## What to produce
No pictures are to be included when the entries below are reproduced exactly.
● ● ●
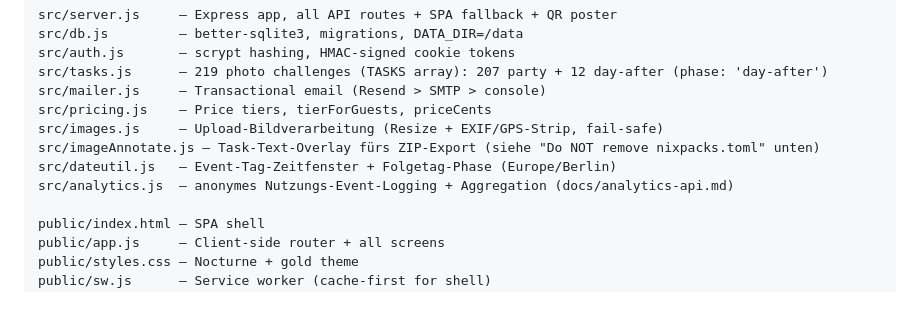
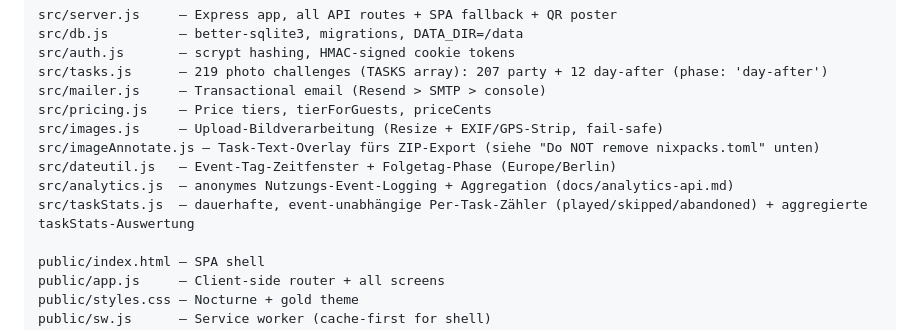
Before and after one commit to konradthiemann/Foto-Challenge, a Markdown page: CLAUDE.md, the part around the change. Drawn GitHub-style; blank space fills up the shorter version.

```diff
--- a/CLAUDE.md
+++ b/CLAUDE.md
@@ -25,6 +25,7 @@ src/images.js     — Upload-Bildverarbeitung (Resize + EXIF/GPS-Strip, fail-saf
 src/imageAnnotate.js — Task-Text-Overlay fürs ZIP-Export (siehe "Do NOT remove nixpacks.toml" unten)
 src/dateutil.js   — Event-Tag-Zeitfenster + Folgetag-Phase (Europe/Berlin)
 src/analytics.js  — anonymes Nutzungs-Event-Logging + Aggregation (docs/analytics-api.md)
+src/taskStats.js  — dauerhafte, event-unabhängige Per-Task-Zähler (played/skipped/abandoned) + aggregierte taskStats-Auswertung
 
 public/index.html — SPA shell
 public/app.js     — Client-side router + all screens
```
Also changed, not shown: docs/analytics-api.md (+47 -3 lines).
● ● ●
## Exercise output
Before and after one commit to konradthiemann/Foto-Challenge, a Markdown page: CLAUDE.md, the part around the change. Drawn GitHub-style; blank space fills up the shorter version.

```diff
--- a/CLAUDE.md
+++ b/CLAUDE.md
@@ -25,6 +25,7 @@ src/images.js     — Upload-Bildverarbeitung (Resize + EXIF/GPS-Strip, fail-saf
 src/imageAnnotate.js — Task-Text-Overlay fürs ZIP-Export (siehe "Do NOT remove nixpacks.toml" unten)
 src/dateutil.js   — Event-Tag-Zeitfenster + Folgetag-Phase (Europe/Berlin)
 src/analytics.js  — anonymes Nutzungs-Event-Logging + Aggregation (docs/analytics-api.md)
+src/taskStats.js  — dauerhafte, event-unabhängige Per-Task-Zähler (played/skipped/abandoned) + aggregierte taskStats-Auswertung
 
 public/index.html — SPA shell
 public/app.js     — Client-side router + all screens
```
Also changed, not shown: docs/analytics-api.md (+47 -3 lines).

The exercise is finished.